World Architecture Festival 2012: it's day two of the World Architecture Festival in Singapore and today 17 more award winners have been announced, including a house for New Zealand, a school with caged balconies and three projects by architects Hassell.
The winners have been selected from over 300 shortlisted entries in the sections of completed buildings, landscape and future projects. The completed buildings will also go forward to compete for the prize of World Building of the Year 2012, chosen by a jury that includes architects Ben van Berkel, Moshe Safdie, Mok Wei Wei, J. Mayer H. and Yvonne Farrell.
Above: photograph is by Nacasa & Partners
The award for best shopping centre goes to Klein Dytham Architecture for Daikanyama T-Site (above), a bookstore covered in a lattice of T-shapes that subtly reference the logo of the brand. Louvred steel bridges link up with aisles inside the three blocks that make up the complex, which sit between several large trees. The judges said the project "proposes a new direction combining retail with a social experience, and integrating on-line retail with a tactile, physical experience." Read more about the project in our earlier story.
The winner in the villa category is Shearer's Quarters (above), a house on a working sheep farm on North Bruny Island, Tasmania, by John Wardle Architects. With a galvanised iron exterior and a timber interior, the building houses shearers and other guests on tree-planting weekends and holidays.
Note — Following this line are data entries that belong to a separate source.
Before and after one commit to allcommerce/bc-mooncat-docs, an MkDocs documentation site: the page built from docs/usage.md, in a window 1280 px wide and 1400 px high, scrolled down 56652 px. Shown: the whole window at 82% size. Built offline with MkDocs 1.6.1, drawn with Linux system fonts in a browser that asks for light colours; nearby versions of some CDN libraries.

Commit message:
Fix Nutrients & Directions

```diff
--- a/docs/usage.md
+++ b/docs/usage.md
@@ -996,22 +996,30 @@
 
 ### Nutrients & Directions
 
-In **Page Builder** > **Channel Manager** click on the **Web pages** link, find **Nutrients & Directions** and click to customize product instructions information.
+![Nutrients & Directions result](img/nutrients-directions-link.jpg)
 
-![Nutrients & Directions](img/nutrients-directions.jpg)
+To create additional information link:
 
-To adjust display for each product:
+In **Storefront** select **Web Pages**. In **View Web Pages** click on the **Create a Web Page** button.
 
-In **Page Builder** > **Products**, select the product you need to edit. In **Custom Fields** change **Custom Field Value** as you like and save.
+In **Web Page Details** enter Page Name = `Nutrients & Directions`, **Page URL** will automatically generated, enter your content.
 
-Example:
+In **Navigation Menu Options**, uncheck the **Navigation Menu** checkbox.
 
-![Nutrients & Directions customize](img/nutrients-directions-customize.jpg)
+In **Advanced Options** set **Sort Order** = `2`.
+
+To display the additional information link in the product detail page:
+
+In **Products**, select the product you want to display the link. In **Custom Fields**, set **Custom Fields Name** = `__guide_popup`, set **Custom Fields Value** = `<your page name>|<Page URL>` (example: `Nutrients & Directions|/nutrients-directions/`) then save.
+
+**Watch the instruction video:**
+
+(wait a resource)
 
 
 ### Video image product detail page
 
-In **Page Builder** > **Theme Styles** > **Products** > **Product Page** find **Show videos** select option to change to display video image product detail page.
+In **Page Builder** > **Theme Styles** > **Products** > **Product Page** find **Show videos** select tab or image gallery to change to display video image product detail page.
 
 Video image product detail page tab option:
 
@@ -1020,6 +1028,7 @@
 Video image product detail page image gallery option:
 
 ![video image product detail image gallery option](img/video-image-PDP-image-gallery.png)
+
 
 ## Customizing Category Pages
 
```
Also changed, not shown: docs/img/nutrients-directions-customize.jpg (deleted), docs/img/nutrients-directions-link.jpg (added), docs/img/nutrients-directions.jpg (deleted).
The judges described it as "a deceptively simple, spatial and three-dimensional internal outcome" that "reflects the in-depth research undertaken by the designers of the history and physical specificity of its site and region."
Turkish firm Tabanlıoğlu Architects has won the award in the transport category for the Bodrum International Airport terminal (above). The steel and glass structure contains large column-free spaces, with clear signage to direct passengers around the terminal. The judges commented that "the complexity of the airport brief is resolved with openness and clarity".
Above: photograph is by Hiroyuki Oki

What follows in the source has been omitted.